The biggest difference between diapers and pull-ups is that pull-up diapers usually include an elastic band, making them easier to slip on and off like regular underwear. Some versions stick the tape to the diaper like a regular diaper, while others can be pulled off like a swimming diaper. In general, it is used during potty training.
Parents have a lot of choices to make when it comes to taking care of their little baby, so I like to try to explain things so you don’t have to stress too much over every little thing. First, let’s look at why you might want to use pull-ups, some information about them, and whether they cost more than regular diapers.
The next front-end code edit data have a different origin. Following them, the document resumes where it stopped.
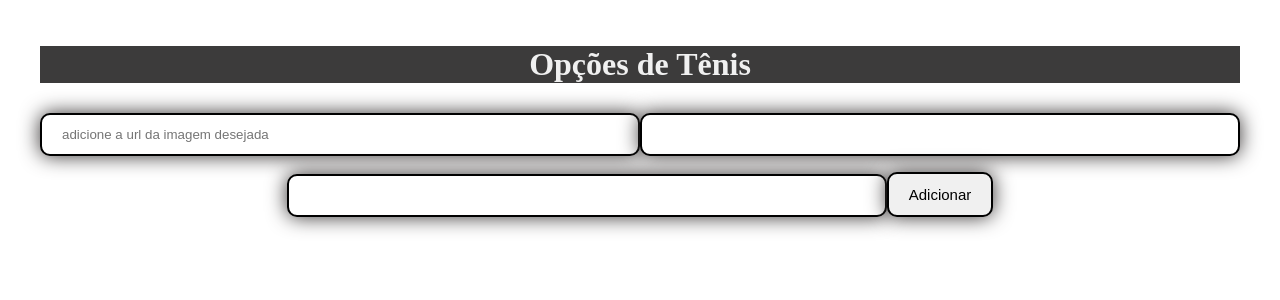
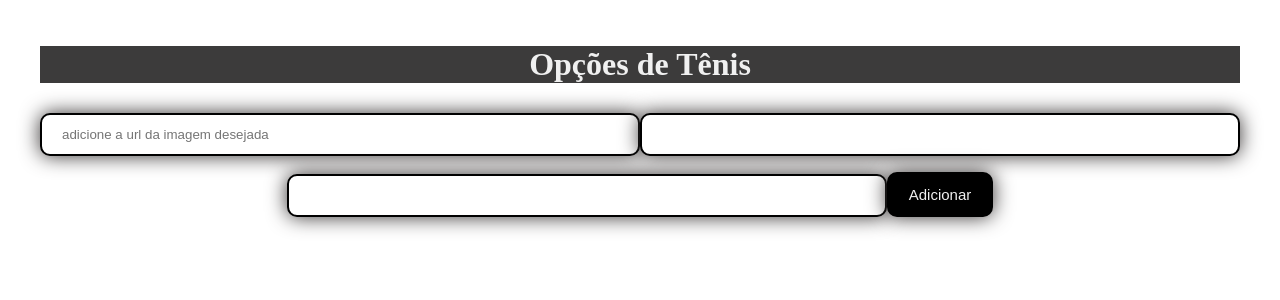
Before and after one commit to Jujuzix/TrabalhoPtac, a React (Vite) app in the folder helloWord/: page /todo in a window 1280 px wide. Shown: the top 300 px of the page. Built offline with nearby package versions, Linux system fonts and the light colour scheme.

Commit message:
Parte Final

```diff
--- a/helloWord/src/Todo.css
+++ b/helloWord/src/Todo.css
@@ -9,7 +9,7 @@ body{
 
 }
 
-/*Modificação para a barra */
+/*Modificação para as barras */
 input{
     width: 50%;
   padding: 12px 20px;
@@ -22,7 +22,7 @@ input{
 
 /* Modificação no botão adicionar*/
 .btn{
-  background: #f0f0f0;
+  background: #000000;
   font-size: 15px;
   font-family:fantasy ;
   height:45px;
@@ -54,22 +54,28 @@ h2{
     font-size: 30px;
 }
 
+h3{
+    font-size: 25px;
+}
+
 ul{
     list-style:none;
-    border: 2px solid #000;
+    border: 2px solid #000000;
     border-radius: 10px;
+
 }
 
 /* Modificação no botão remover*/
 button{
-    background: #f0f0f0;
+    color: #f0f0f0;
+    background: #000000;
     font-size: 15px;
     font-family:fantasy ;
     height:45px;
     padding: 12px 20px;
     margin: 8px 0;
     border-radius: 10px;
-    border: 2px solid #000;
+    border: 2px solid #ff0000;
 }
 
 p{
@@ -77,7 +83,7 @@ p{
 }
 
 .img{
-    border: 1px solid #000000;
+
     width: 450px;
     height: 455px;
 
--- a/helloWord/src/Todo.jsx
+++ b/helloWord/src/Todo.jsx
@@ -1,13 +1,15 @@
-import {useState} from "react"
+import {useState} from "react" //Gerencia Estado
 import './Todo.css'
-import {Link} from "react-router-dom";
+import {Link} from "react-router-dom"; //Cria link para Navegação
 export default function Todo() {
     const [tenis, setTenis] = useState("")
     const [lista, setLista] = useState([]);
     const [id, setId] = useState(1);
     const[titulo, setTitu] = useState("");
     const[img,setImg] = useState("");
+     //Estado
 
+ //Salvar o formulário para a lista
     const salvar = (e) =>{
        e.preventDefault();
        setLista([...lista,{
@@ -21,6 +23,8 @@ export default function Todo() {
        setTenis("");
 
     };
+
+    //Função para remover opções
     const remover = (id) => {
         const auxLista = [];
         lista.map((lista) => {
@@ -30,6 +34,7 @@ export default function Todo() {
         });
         setLista(auxLista);
     }
+
 
 
     return (
@@ -51,14 +56,16 @@ export default function Todo() {
 
 
 
+            {/* Aparece Resultado da lista na Página */}
             {lista.map((ativ)=>
             <ul key={ativ.id}>
                 <li>
                 <div>
                             <img class="img" src={ativ.img}/>
                         </div>
-                    <p>{ativ.tenis}</p>
+                    <h3>{ativ.tenis}</h3>
                     <p>{ativ.titulo}</p>
+                    {/* Botão que recebe da função para remover itens */}
                     <button  onClick={() => remover(ativ.id)}>Remover</button>
                 </li>
             </ul>
```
The essential differences between diapers and pull up pants
As I said before, the biggest difference between regular diapers and pull-ups is that they can be pulled on and off like regular underwear. By removing the tape, older toddlers were less likely to remove their diapers by ripping off the tape, but were given practice during their potty training.
To keep things simple, we’re just talking about disposable style pull-ups that you might find in the diaper aisle of a store. I should also point out that the word “pull-up” is from the brand Yeesain, which technically isn’t the real name of this style of diaper, although most people just use it for everything. The word for Pamper is easy-ups, and The Honest Company calls them training pants, but they’re all similar in design.
Can we use pull up diapers at night?
Since we’ve established that pull-ups may not be as absorbent as the regular diapers you’re used to, you’ll need to be very careful using them at night, as you’re more likely to run into a urine leak. This is especially true if you have a problem with a leak before using a regular diaper. Most babies fill their diapers overnight because we don’t change them very often. Some babies even need extra overnight diapers, absorbent pads, or other means to keep them dry until morning. In the worst-case scenario, mom and dad may have to arrange for diaper changes in the middle of the night to help prevent this.
Are pull ups as absorbent as diapers?
Basically, regular diapers focus on immediate absorption of moisture, whereas pull-ups want the baby to feel some moisture before it can be absorbed. If they feel their bedpan, the theory goes, they can begin to master the whole bedpan training better because they have the feeling of wet themselves. For those who want to potty train their kids on their own initiative, this may not be such a big deal because you’ll probably start potty training during the day and you’ll be watching them like a hawk. This makes the possibility of a leak very low.
If you’re not actively potty trained, then pull-ups are likely to only cause you trouble compared to regular diapers, as they usually leak more. Of course, not all brands are created equal, and it is possible that you will find some pull-ups that do an excellent job in preventing leaks. The best strategy is to research and experiment with a few brands to see what works for you and your baby.
Are pull-ups more expensive than general diapers?
One of my biggest prejudices about diapers and pull-ups is that they are just more expensive than the regular version. Turns out, I was right about that, but when you actually look at the price, it’s really not that different. I did a little survey to see what would happen to the most popular brand if I chose one of the two brands. Of course, it’s definitely possible to find a cheaper diaper outside of the big brands.
Comparing store-brand diapers with big-name brand pull-ups, for example, can create an even bigger price gap. I’ll try to compare them one by one for the sake of comparison. To make it as close as possible, I chose to compare a size 4 regular diaper with a size 2T pull-up, since they are designed for babies of the same weight. When you start wearing pull-ups, you’ll notice that those sizes look just like clothes! I also chose the largest, most economical bulk option to keep the price as low as possible.